■ Your goal
Copy out all lines from the material that contain the string "Cree".

■ Entries shown
-*-*-

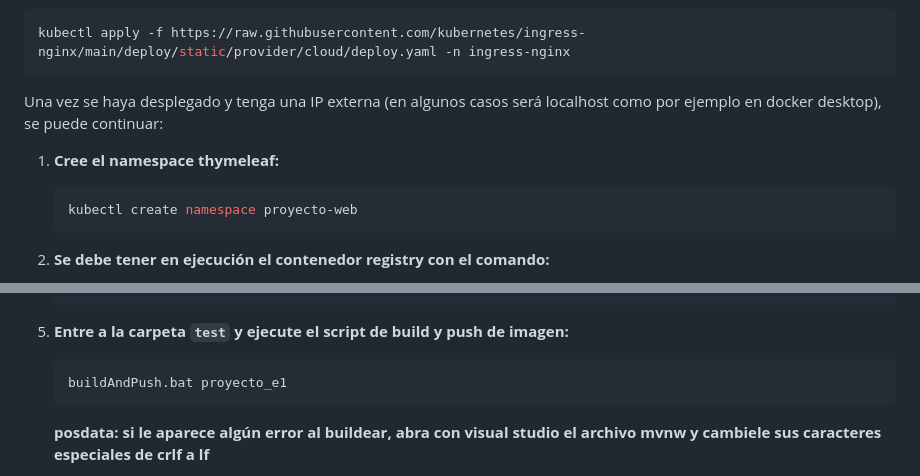
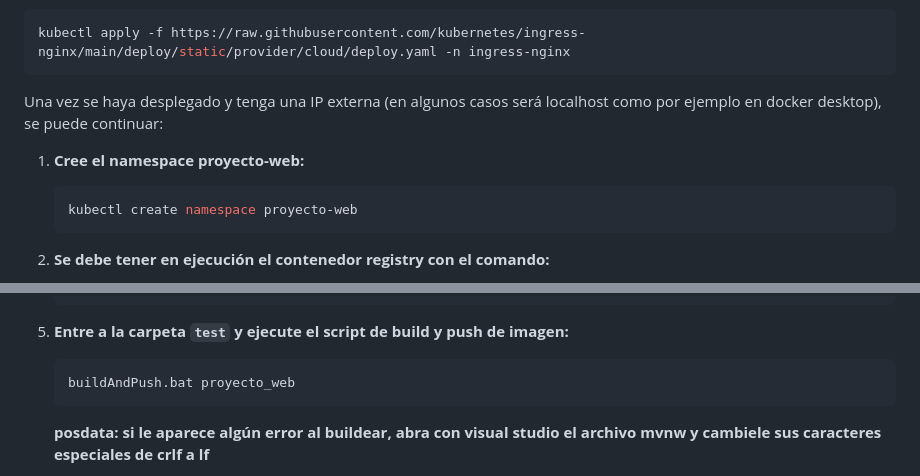
Before and after one commit to JorgeETorradoF/Proyecto-web-Entrega2, a Markdown page: README.md, 2 parts joined by grey strips. GitHub-like rendering.

````diff
--- a/README.md
+++ b/README.md
@@ -9,7 +9,7 @@ kubectl apply -f https://raw.githubusercontent.com/kubernetes/ingress-nginx/main
 
 Una vez se haya desplegado y tenga una IP externa (en algunos casos será localhost como por ejemplo en docker desktop), se puede continuar:
 
-1. **Cree el namespace thymeleaf:**
+1. **Cree el namespace proyecto-web:**
     ```bash
     kubectl create namespace proyecto-web
     ```
@@ -35,7 +35,7 @@ Una vez se haya desplegado y tenga una IP externa (en algunos casos será localh
 
 6. **Entre a la carpeta `test` y ejecute el script de build y push de imagen:**
     ```bash
-    buildAndPush.bat proyecto_e1
+    buildAndPush.bat proyecto_web
     ```
     **posdata: si le aparece algún error al buildear, abra con visual studio el archivo mvnw y cambiele sus caracteres especiales de crlf a lf**
 
````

-*-*-

■ Answer
-1. **Cree el namespace thymeleaf:**
+1. **Cree el namespace proyecto-web:**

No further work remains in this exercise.